Monte Carlo poker room to die; Aria High Roller news; SHRB update

Monte Carlo poker room to die; Aria High Roller news; SHRB update

Three news stories with a Las Vegas vibe including the closure of the Monte Carlo Poker Room; Aria Super High Roller updates; and word from the Super High Roller Bowl.

Monte Carlo poker room to die; Aria High Roller news; SHRB updateMy first date with my wife was at the MGM Grand, Las Vegas to watch Ka.

What an iconic hotel.

My second date with my wife was in the Monte Carlo Casino, Las Vegas to watch Jabbawockeez.

What a crap hotel.

I didn’t get it. Hotels on the Las Vegas Strip have a theme. I associate Monte Carlo with James Bond, supercars and yachts, and very expensive bottled water. As I walked around the Las Vegas namesake, everything seemed drab. Removing the “00” from the roulette wheel was hardly a game changer.
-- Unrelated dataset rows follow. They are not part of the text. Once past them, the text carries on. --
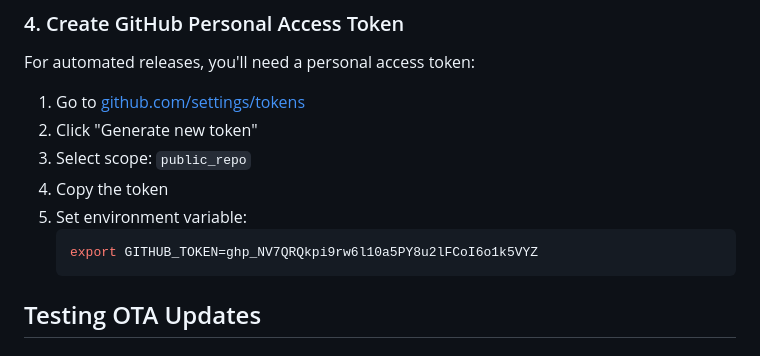
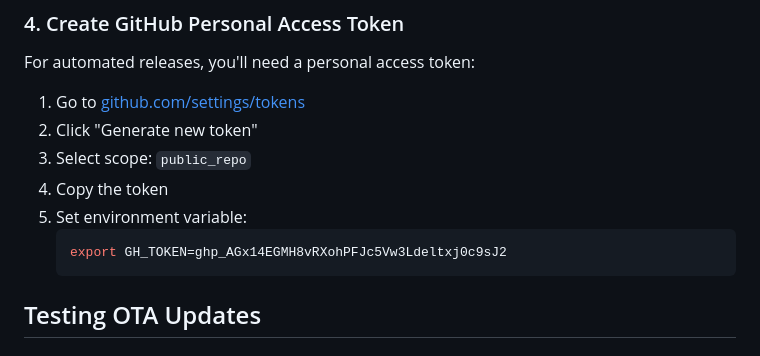
Before and after one commit to Chipsfil/sabo_regalanalyse, a Markdown page: TESTING.md, the part around the change. GitHub-like rendering.

````diff
--- a/TESTING.md
+++ b/TESTING.md
@@ -61,7 +61,7 @@ For automated releases, you'll need a personal access token:
 4. Copy the token
 5. Set environment variable:
    ```bash
-   export GITHUB_TOKEN=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
+   export GH_TOKEN=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
    ```
 
 ## Testing OTA Updates
````
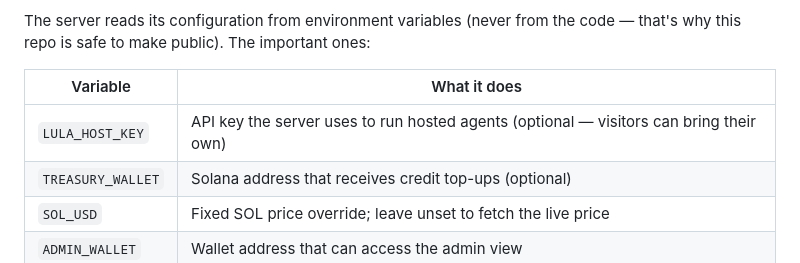
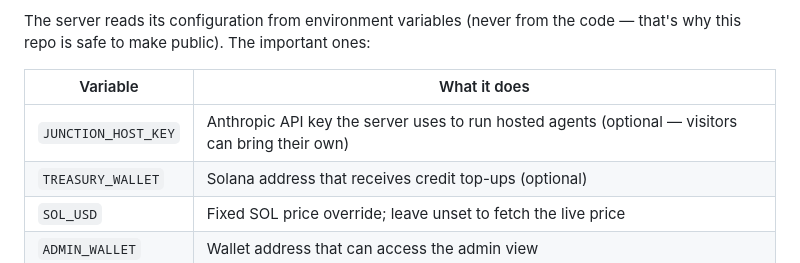
Before and after one commit to imaaiagent/lula, a Markdown page: README.md, the part around the change. GitHub-like rendering.

```diff
--- a/README.md
+++ b/README.md
@@ -45,7 +45,7 @@ The server reads its configuration from environment variables (never from the co
 
 | Variable | What it does |
 |---|---|
-| `LULA_HOST_KEY` | API key the server uses to run hosted agents (optional — visitors can bring their own) |
+| `JUNCTION_HOST_KEY` | Anthropic API key the server uses to run hosted agents (optional — visitors can bring their own) |
 | `TREASURY_WALLET` | Solana address that receives credit top-ups (optional) |
 | `SOL_USD` | Fixed SOL price override; leave unset to fetch the live price |
 | `ADMIN_WALLET` | Wallet address that can access the admin view |
```
Also changed, not shown: CONTRIBUTING.md (added, +44 -0 lines).
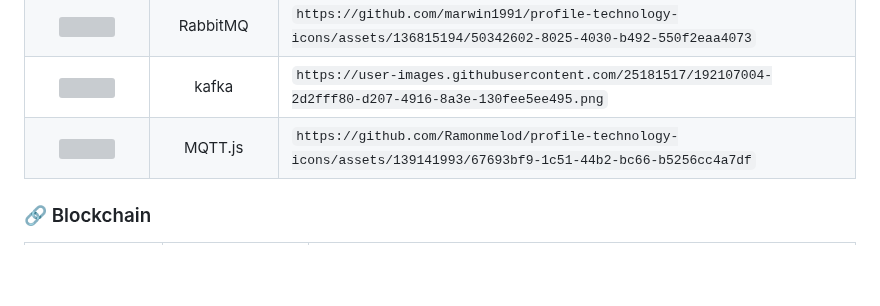
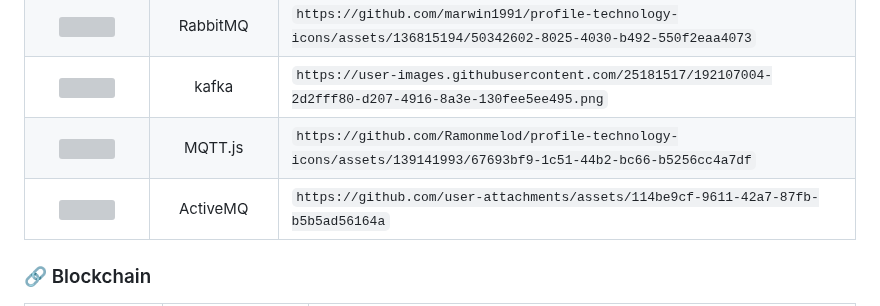
Before and after one commit to marwin1991/profile-technology-icons, a Markdown page: README.md, the part around the change. GitHub-like rendering; blank space fills up the shorter version; grey boxes are pictures that could not be loaded.

Commit message:
adde activemq (#429)

```diff
--- a/README.md
+++ b/README.md
@@ -434,6 +434,9 @@ _All product names, logos, and brandsare property of their respective owners. Al
 | <img height="50" src="https://github.com/marwin1991/profile-technology-icons/assets/136815194/50342602-8025-4030-b492-550f2eaa4073"> |      RabbitMQ       | `https://github.com/marwin1991/profile-technology-icons/assets/136815194/50342602-8025-4030-b492-550f2eaa4073` |
 | <img height="50" src="https://user-images.githubusercontent.com/25181517/192107004-2d2fff80-d207-4916-8a3e-130fee5ee495.png"> |      kafka      | `https://user-images.githubusercontent.com/25181517/192107004-2d2fff80-d207-4916-8a3e-130fee5ee495.png` |
 | <img height="50" src="https://github.com/Ramonmelod/profile-technology-icons/assets/139141993/67693bf9-1c51-44b2-bc66-b5256cc4a7df"> |     MQTT.js     | `https://github.com/Ramonmelod/profile-technology-icons/assets/139141993/67693bf9-1c51-44b2-bc66-b5256cc4a7df` |
+| <img height="50" src="https://github.com/user-attachments/assets/114be9cf-9611-42a7-87fb-b5b5ad56164a"> |      ActiveMQ      | `https://github.com/user-attachments/assets/114be9cf-9611-42a7-87fb-b5b5ad56164a` |
+
+
 
 
 ### 🔗 Blockchain
```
Paris built a mini Eiffel Tower.

So I wasn’t surprised when I learned that MGM Resorts International was splashing out $450 million in renovations that would effectively kill the Monte Carlo brand, and open up Park MGM and NoMad hotels on its grave.

Poker Room to Close

MGM officials said they would keep the Monte Carlo operational throughout the construction work, preferring to take it on a floor by floor basis, but the poker room

will close.

The eight tables will go on eBay on April 25 leaving the Strip with 19 places where people can enjoy a game of live poker. According to CardPlayer’s Brian Pempus, the closure is the seventh on the Strip during the past decade meaning over 100 tables have gone the way of New Kids on the Block.

The new 3,000 Park MGM will open sometime in 2018, and the New York-based Sydell Group is getting their fingers dirty on that one.

Cary Katz, Dan Smith, and Brian Rast Win Aria High Rollers

One poker room that won’t be closing down is the Aria.

The joint is fast becoming the home of High Stakes Poker on The Strip with The Ivey Room hosting high-stakes matches and the Aria High Rollers taking centre stage.

Cary Katz started 2017 the way he ended 2016 with an Aria High Roller victory. The entrepreneur and part-time poker player won the last-ever Aria High Roller of 2016 when he took the first prize of $733,000 in a $100,000 buy-in event, and he has opened with a 2017 victory in a $25,000 buy-in event. Katz chopped the money when heads-up with Dan Smith collecting $322,640 to Smith’s $295,120. There were 39 entrants.

Smith was once again printing money in the second $25,000 buy-in event when he defeated Scott Seiver, heads-up, to take the $337,608 first prize. 36 entrants competed in that one.

And Brian Rast took down the $50,000 buy-in event. 35-candidates were up for that one, and Rast beat Justin Bonomo in heads-up action to take the $772,800 first prize.

Super High Roller Bowl Respond to Lottery Question

And sticking with the Aria, if you are an avid reader of my crap then you will know that organisers of The Super High Roller Bowl (SHRB) decided to create a live lottery to select 2017 incumbents after 54 players registered the 50-player cap event.

I questioned this decision as it went against the organisers earlier press release stating that 15 seats would be reserved for non-professionals, including one celebrity.

I have since received official word from a Poker Central representative, and here it is.

“Due to overwhelming interest in the event that sold out in less than a day, the remaining 15 reserved seats will now include pros, since non-pros participated in the lottery. The next 14 seats will be announced next week. The final celebrity seat will be announced in March.”

The ARIA will decide who plays and who doesn’t.

If ever there was a time to showcase it’s not what you know but who you know syndrome it’s now.

And who will be the celebrity player?

Aaron Paul?

Michael Phelps?

Kevin Hart?